» **Exercise directions**: All records below should be repeated exactly, with the pictures left out.

» **Stored items from a collection**:
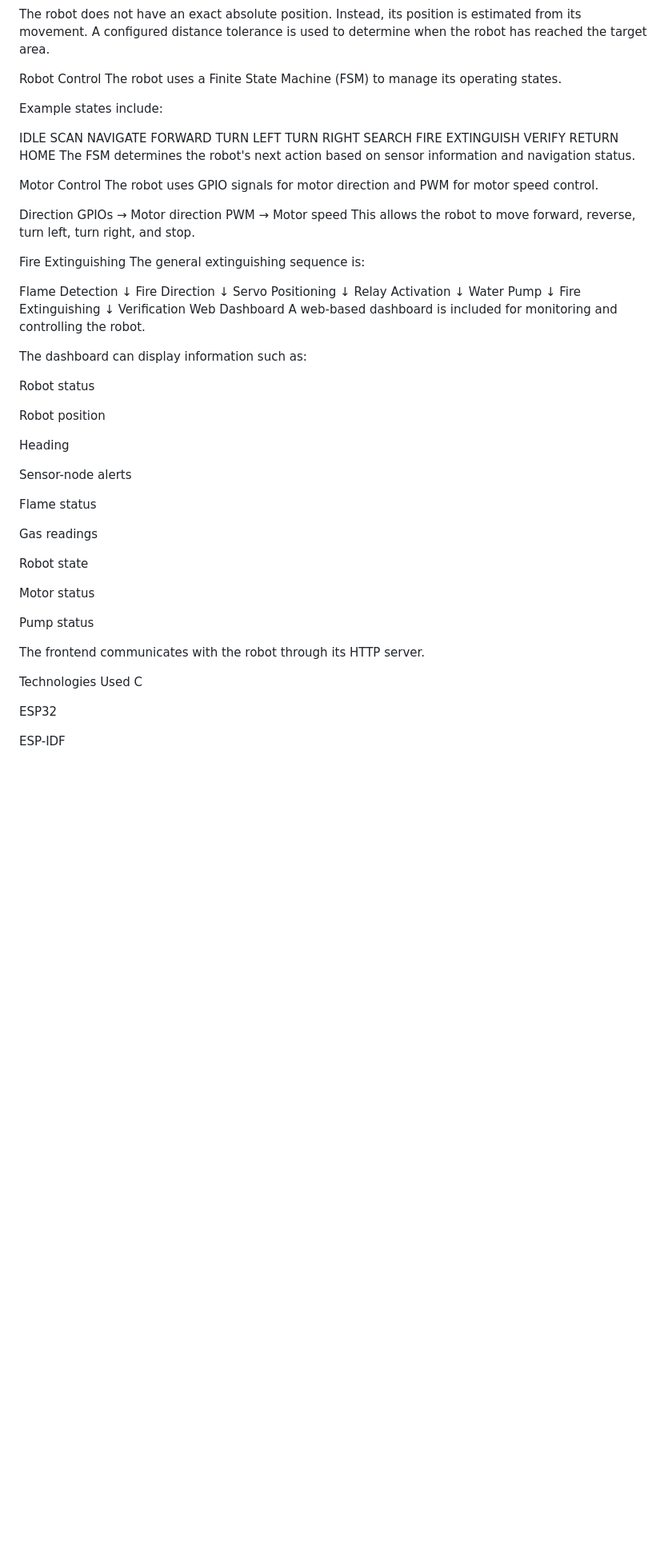
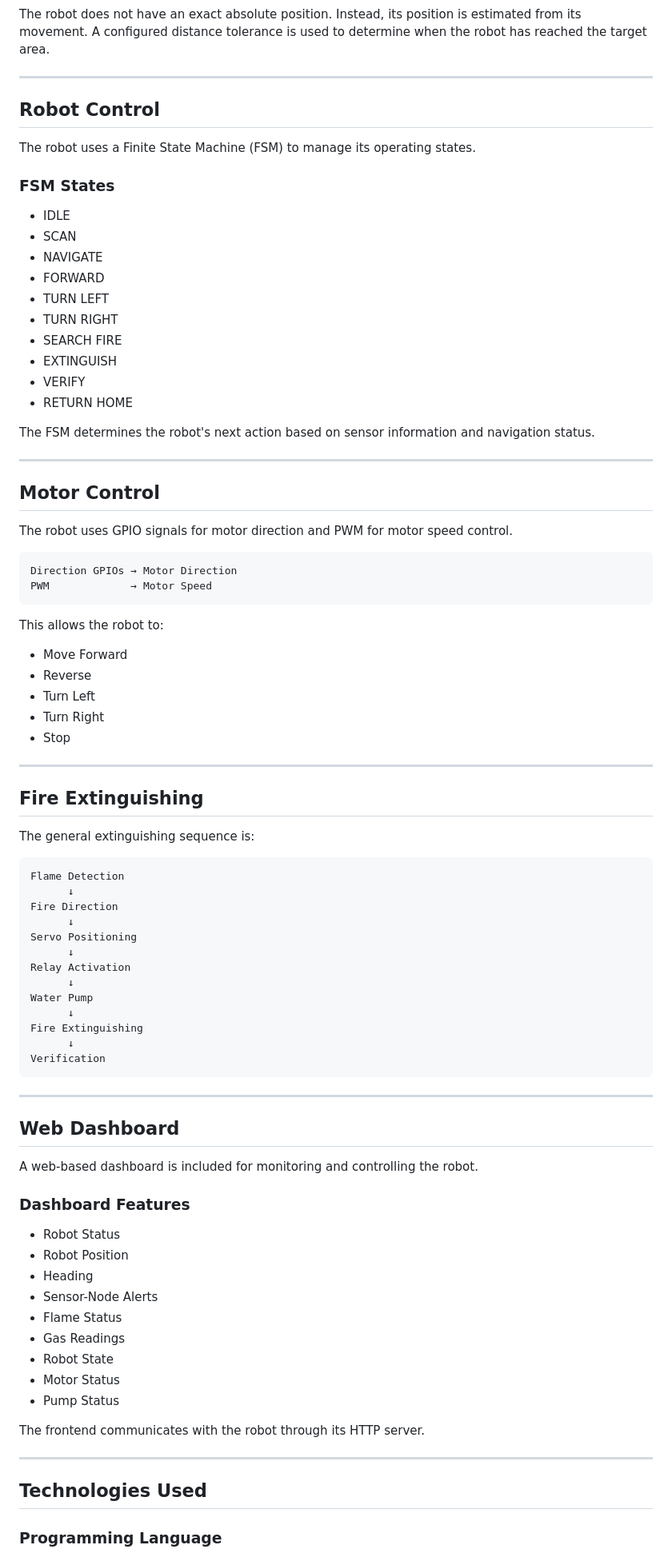
Before and after one commit to Namyatha-M-G/FIRE-EXTINGUISHER-ROBOT, a Markdown page: README.md, the part around one of its changes. Shown at 80% size. Drawn GitHub-style; blank space fills up the shorter version.

````diff
--- a/README.md
+++ b/README.md
@@ -107,33 +182,53 @@ Each sensor node has a configured X-Y position. The robot uses the node ID recei
 
 The robot does not have an exact absolute position. Instead, its position is estimated from its movement. A configured distance tolerance is used to determine when the robot has reached the target area.
 
-Robot Control
+---
+
+## Robot Control
+
 The robot uses a Finite State Machine (FSM) to manage its operating states.
 
-Example states include:
+### FSM States
 
-IDLE
-SCAN
-NAVIGATE
-FORWARD
-TURN LEFT
-TURN RIGHT
-SEARCH FIRE
-EXTINGUISH
-VERIFY
-RETURN HOME
+- IDLE
+- SCAN
+- NAVIGATE
+- FORWARD
+- TURN LEFT
+- TURN RIGHT
+- SEARCH FIRE
+- EXTINGUISH
+- VERIFY
+- RETURN HOME
+
 The FSM determines the robot's next action based on sensor information and navigation status.
 
-Motor Control
+---
+
+## Motor Control
+
 The robot uses GPIO signals for motor direction and PWM for motor speed control.
 
-Direction GPIOs → Motor direction
-PWM             → Motor speed
-This allows the robot to move forward, reverse, turn left, turn right, and stop.
+```text
+Direction GPIOs → Motor Direction
+PWM             → Motor Speed
+```
 
-Fire Extinguishing
+This allows the robot to:
+
+- Move Forward
+- Reverse
+- Turn Left
+- Turn Right
+- Stop
+
+---
+
+## Fire Extinguishing
+
 The general extinguishing sequence is:
 
+```text
 Flame Detection
       ↓
 Fire Direction
@@ -147,35 +242,31 @@ Water Pump
 Fire Extinguishing
       ↓
 Verification
-Web Dashboard
+```
+
+---
+
+## Web Dashboard
+
 A web-based dashboard is included for monitoring and controlling the robot.
 
-The dashboard can display information such as:
+### Dashboard Features
 
-Robot status
-
-Robot position
-
-Heading
-
-Sensor-node alerts
-
-Flame status
-
-Gas readings
-
-Robot state
-
-Motor status
-
-Pump status
+- Robot Status
+- Robot Position
+- Heading
+- Sensor-Node Alerts
+- Flame Status
+- Gas Readings
+- Robot State
+- Motor Status
+- Pump Status
 
 The frontend communicates with the robot through its HTTP server.
 
-Technologies Used
-C
+---
 
-ESP32
+## Technologies Used
 
-ESP-IDF
+### Programming Language
 
````
Also changed, not shown: other parts of README.md (+176 -80 lines).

» **Task result**:
Before and after one commit to Namyatha-M-G/FIRE-EXTINGUISHER-ROBOT, a Markdown page: README.md, the part around one of its changes. Shown at 80% size. Drawn GitHub-style; blank space fills up the shorter version.

````diff
--- a/README.md
+++ b/README.md
@@ -107,33 +182,53 @@ Each sensor node has a configured X-Y position. The robot uses the node ID recei
 
 The robot does not have an exact absolute position. Instead, its position is estimated from its movement. A configured distance tolerance is used to determine when the robot has reached the target area.
 
-Robot Control
+---
+
+## Robot Control
+
 The robot uses a Finite State Machine (FSM) to manage its operating states.
 
-Example states include:
+### FSM States
 
-IDLE
-SCAN
-NAVIGATE
-FORWARD
-TURN LEFT
-TURN RIGHT
-SEARCH FIRE
-EXTINGUISH
-VERIFY
-RETURN HOME
+- IDLE
+- SCAN
+- NAVIGATE
+- FORWARD
+- TURN LEFT
+- TURN RIGHT
+- SEARCH FIRE
+- EXTINGUISH
+- VERIFY
+- RETURN HOME
+
 The FSM determines the robot's next action based on sensor information and navigation status.
 
-Motor Control
+---
+
+## Motor Control
+
 The robot uses GPIO signals for motor direction and PWM for motor speed control.
 
-Direction GPIOs → Motor direction
-PWM             → Motor speed
-This allows the robot to move forward, reverse, turn left, turn right, and stop.
+```text
+Direction GPIOs → Motor Direction
+PWM             → Motor Speed
+```
 
-Fire Extinguishing
+This allows the robot to:
+
+- Move Forward
+- Reverse
+- Turn Left
+- Turn Right
+- Stop
+
+---
+
+## Fire Extinguishing
+
 The general extinguishing sequence is:
 
+```text
 Flame Detection
       ↓
 Fire Direction
@@ -147,35 +242,31 @@ Water Pump
 Fire Extinguishing
       ↓
 Verification
-Web Dashboard
+```
+
+---
+
+## Web Dashboard
+
 A web-based dashboard is included for monitoring and controlling the robot.
 
-The dashboard can display information such as:
+### Dashboard Features
 
-Robot status
-
-Robot position
-
-Heading
-
-Sensor-node alerts
-
-Flame status
-
-Gas readings
-
-Robot state
-
-Motor status
-
-Pump status
+- Robot Status
+- Robot Position
+- Heading
+- Sensor-Node Alerts
+- Flame Status
+- Gas Readings
+- Robot State
+- Motor Status
+- Pump Status
 
 The frontend communicates with the robot through its HTTP server.
 
-Technologies Used
-C
+---
 
-ESP32
+## Technologies Used
 
-ESP-IDF
+### Programming Language
 
````
Also changed, not shown: other parts of README.md (+176 -80 lines).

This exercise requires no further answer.